2FA enrollment deadline approaching for College of Education

Faculty and staff in the College of Education who have not yet enrolled in two-factor authentication (2FA) have until April 5 to register. After that date, College of Education faculty and staff who have not enrolled will be automatically forwarded to a 2FA required logon site when they attempt to to log in to WebAccess, the University’s authentication system that protects such systems as WebMail, ANGEL (and Canvas), the Employee Self-Service Information Center (ESSIC) and more.

Editor’s note: The following incorporates additional information specific to the College of Education into an article published as part of Penn State’s ongoing Secure Penn State series, which provides information about Penn State’s two-factor authentication (2FA) service and upcoming changes for faculty and staff.

Faculty and staff in the College of Education who have not yet enrolled in two-factor authentication (2FA) have until April 5 to register. After that date, College of Education faculty and staff who have not enrolled will be automatically forwarded to a 2FA required logon site when they attempt to to log in to WebAccess, the University’s authentication system that protects such systems as WebMail, ANGEL (and Canvas), the Employee Self-Service Information Center (ESSIC) and more.

“So far 416 people in the College have registered, which is fantastic,” said David Cochrane, College of Education IT manager. “The other 228 members of our College who have not yet registered can enroll anytime between now and April 5 to ensure a seamless transition and avoid disruptions logging into online systems and services.”

According to Information Technology Services, it also is important to enroll more than one device (such as a smartphone and desk phone) in 2FA to avoid difficulties authenticating if you lose or don’t have your only enrolled device with you.

Penn State students and retirees are not required to use 2FA. Research partners from other institutions (who access Penn State systems using Friends of Penn State accounts or their own university credentials) are also not required to use 2FA. However, some individuals in these groups (who work for the University or who have access to secure systems) may be required to enroll.

The 2FA process is now a Penn State requirement that offers a second layer of security similar to how you protect your bank account with a pin number (something you know) and debit card (something you have) when you withdraw money from an ATM.

Two-factor authentication
Using the Duo smartphone app as the device for two-factor authentication is easy.
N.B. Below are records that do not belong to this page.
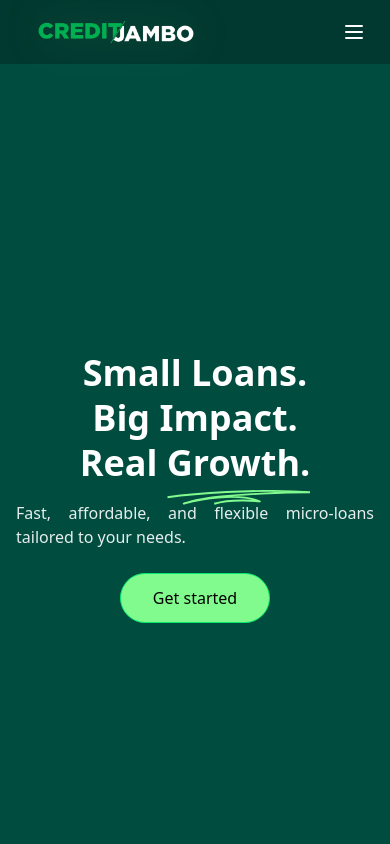
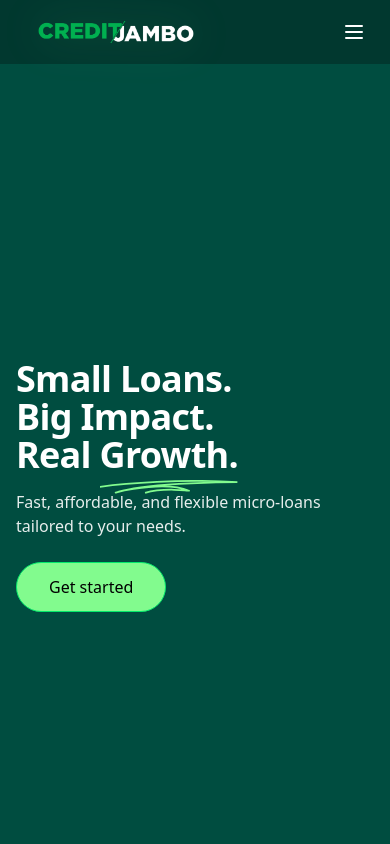
Before and after one commit to UDUKUNDA/next-jambo, a Next.js app: page / in a window 390 px wide. Shown: the top 844 px of the page. Built offline with nearby package versions, Linux system fonts and the light colour scheme.

Commit message:
Hero: modern mobile typography

```diff
--- a/src/components/landing/HeroSection.tsx
+++ b/src/components/landing/HeroSection.tsx
@@ -13,8 +13,8 @@ export function HeroSection() {
         {/* Hero Content */}
         <div className="snap-start flex min-h-[calc(100svh-4rem)] flex-col items-center justify-center gap-8 lg:min-h-0 lg:flex-row lg:items-center lg:justify-between lg:gap-12 xl:gap-16">
           {/* Left Column - Text Content */}
-          <div className="w-full text-center lg:flex-1 lg:text-left">
-            <h1 className="text-4xl sm:text-5xl md:text-6xl lg:text-7xl xl:text-[67.763px] font-extrabold leading-tight text-white mb-4 sm:mb-6">
+          <div className="w-full text-left lg:flex-1 lg:text-left">
+            <h1 className="text-4xl sm:text-5xl md:text-6xl lg:text-7xl xl:text-[67.763px] font-extrabold leading-[1.06] tracking-[-0.02em] text-white mb-4 sm:mb-6">
               <div>Small Loans.</div>
               <div>Big Impact.</div>
               <div>
@@ -30,7 +30,7 @@ export function HeroSection() {
               </div>
             </h1>
 
-            <p className="text-base sm:text-lg md:text-xl text-white/90 mb-6 sm:mb-8 max-w-lg mx-auto text-justify lg:mx-0 lg:text-left">
+            <p className="text-base sm:text-lg md:text-xl text-white/90 mb-6 sm:mb-8 max-w-lg mx-auto text-left lg:mx-0 lg:text-left">
               Fast, affordable, and flexible micro-loans tailored to your needs.
             </p>
 
```
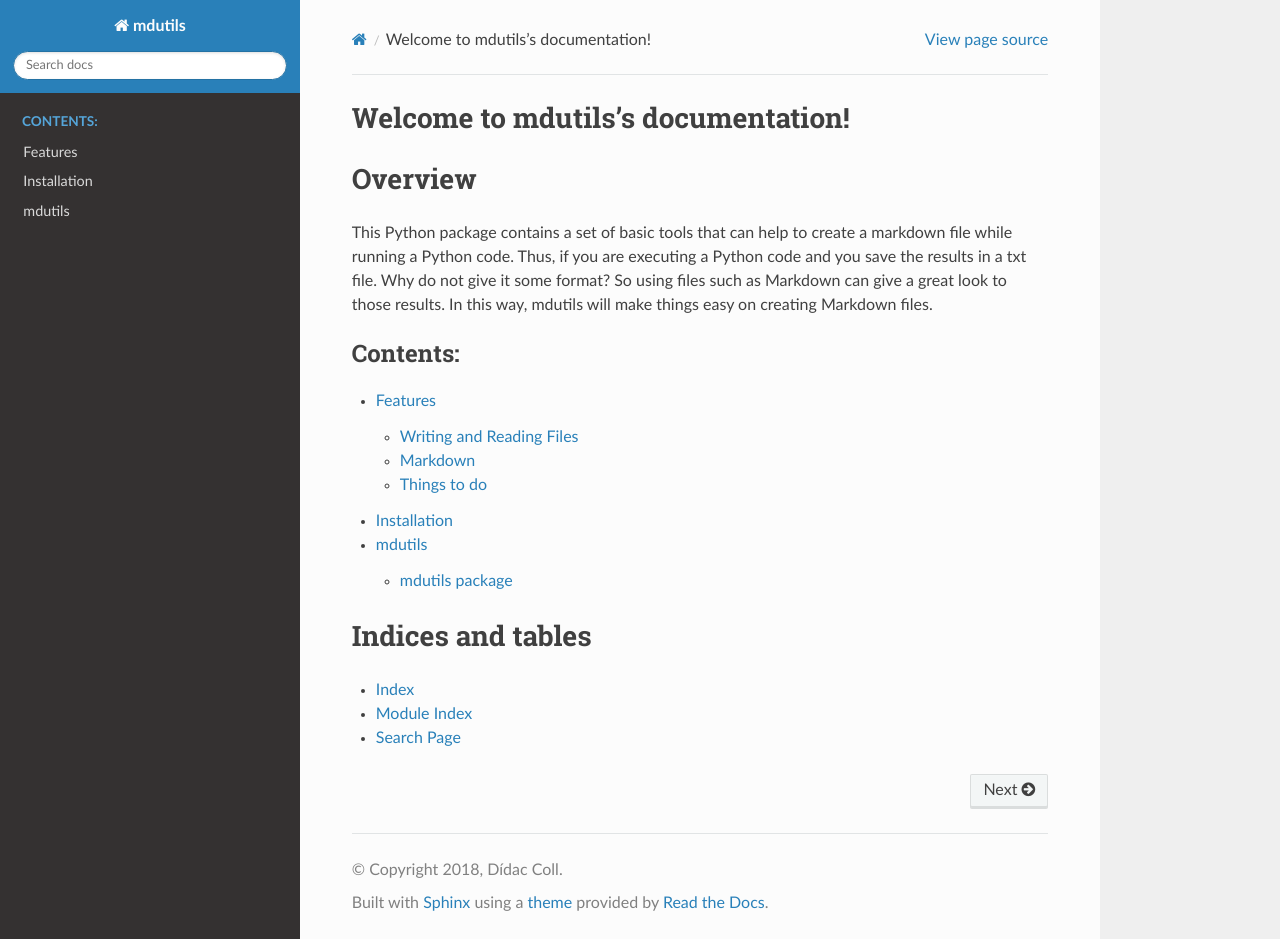
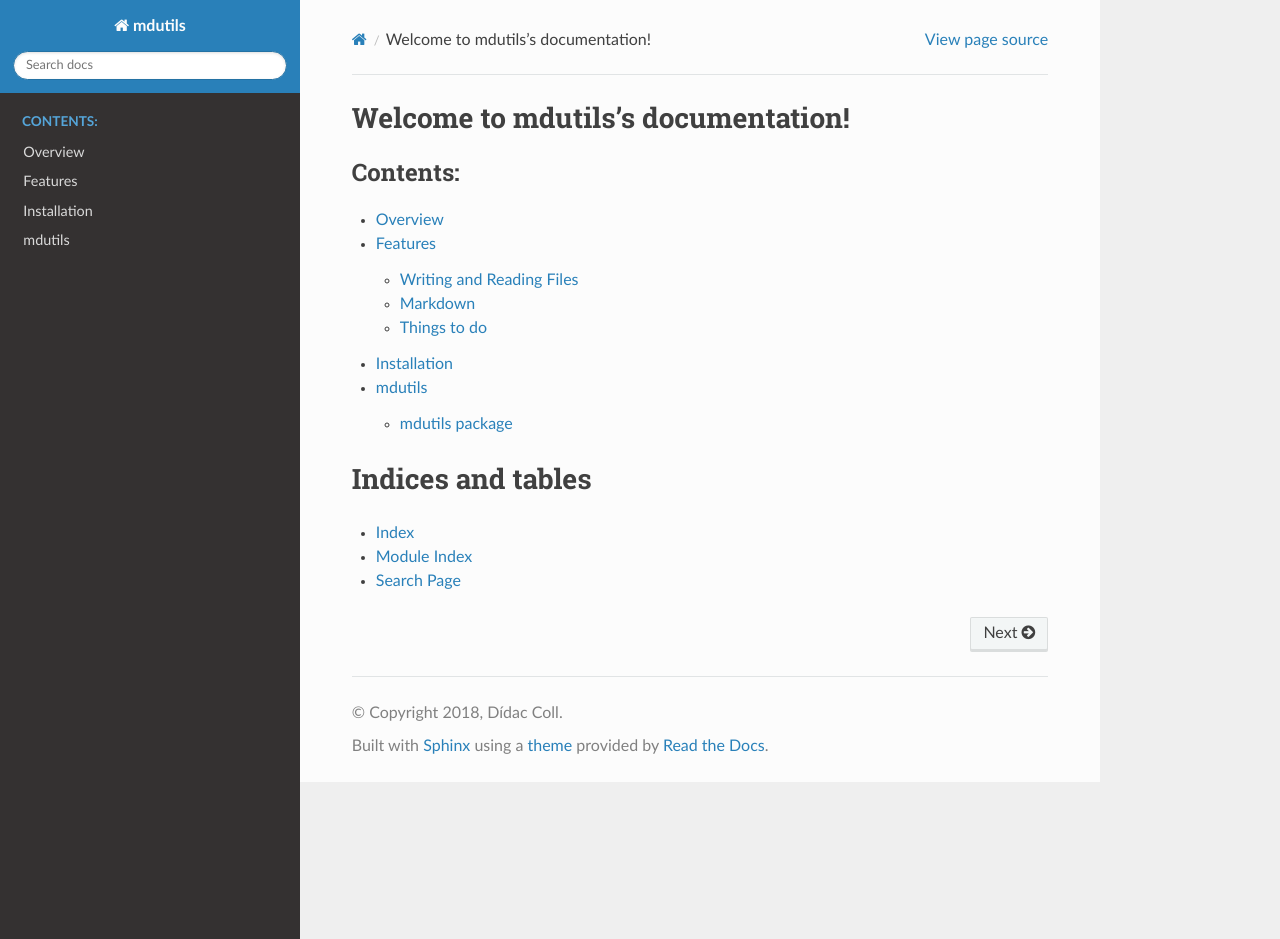
Before and after one commit to didix21/mdutils, a Sphinx documentation site: the page built from doc/source/index.rst, in a window 1280 px wide and 939 px high. Built offline with Sphinx 7.4.7 and the Read the Docs theme 2.0.0, drawn with Linux system fonts in a browser that asks for light colours.

Commit message:
Deleted overview and added to toc tree overview.rst

```diff
--- a/doc/source/index.rst
+++ b/doc/source/index.rst
@@ -6,17 +6,11 @@
 Welcome to mdutils's documentation!
 ===================================
 
-Overview
-========
-This Python package contains a set of basic tools that can help to create a markdown file while running a Python code.
-Thus, if you are executing a Python code and you save the results in a txt file. Why do not give it some format? So
-using files such as Markdown can give a great look to those results. In this way, mdutils will make things easy on
-creating Markdown files.
-
 .. toctree::
    :maxdepth: 2
    :caption: Contents:
 
+   overview
    features
    installation
    modules
```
Step 1: Launch the app. Step 2: When the app receives the 2FA request, it displays an alert. Step 3: Following the alert’s directions, tap on the alert to respond and options to approve or deny appear. Step 4: Tap approve, and the request is approved, sending a signal back to Web Access to complete the login process.
After you have enrolled in 2FA, you will continue to log in to WebAccess with your Penn State user ID (i.e., xyz5000) and password (something you know). As part of the 2FA process, you also will need to confirm your identity using a device such as a mobile phone, tablet or desk phone (something you have).

To set up 2FA on mobile phone or tablet, users need to download a free Duo app. When signing in to Web Access, users will get a prompt to choose the method of 2FA to be used. Choosing Duo Push will send a signal to the Duo app on the registered phone or tablet, and the user then simply taps the screen to approve the request.

Another optional device for the 2FA process is a Duo Token. These are available for personal purchase through Software@PennState. Because there are other, free options, the College of Education has no plans to reimburse employees for purchase of this optional token. In addition, employees should note that the Duo token cannot be used as a substitute for any other Penn State security token, such as the Vasco Secure ID token.

Because 2FA uses two methods of authentication to verify your identity, it offers more than one layer of protection against the sophisticated tactics of cyber criminals and, therefore, makes Penn State information and your online identity less vulnerable to theft.

According to the 2015 Verizon Data Breach Investigations Report, 95 percent of breaches involve the exploitation of stolen credentials, many of which can be traced back to passwords stolen from company employees.

To guard against this type of theft, more than 20,000 Penn State students, faculty, and staff are already using 2FA to further safeguard personal and University information, intellectual property, research and data. Penn State is not alone in adopting 2FA. Amazon, Google+, Facebook, Twitter, and many other companies now offer 2FA to their customers, while students, faculty, and staff at such Big Ten universities as Michigan State University, University of Nebraska-Lincoln, and University of Minnesota are also using the method. In addition, President Obama recently endorsed 2FA as part of a national cybersecurity action plan.

How to get help

If you need assistance related to 2FA, contact the IT Service Desk at 2FAsupport@psu.edu. For instructions, enrollment tips and answers to commonly asked questions, visit Get2FA.psu.edu. Assistance also can be provided through the College IT Help Desk by going to help.educ.psu.edu online.

Annemarie Mountz (March 2016)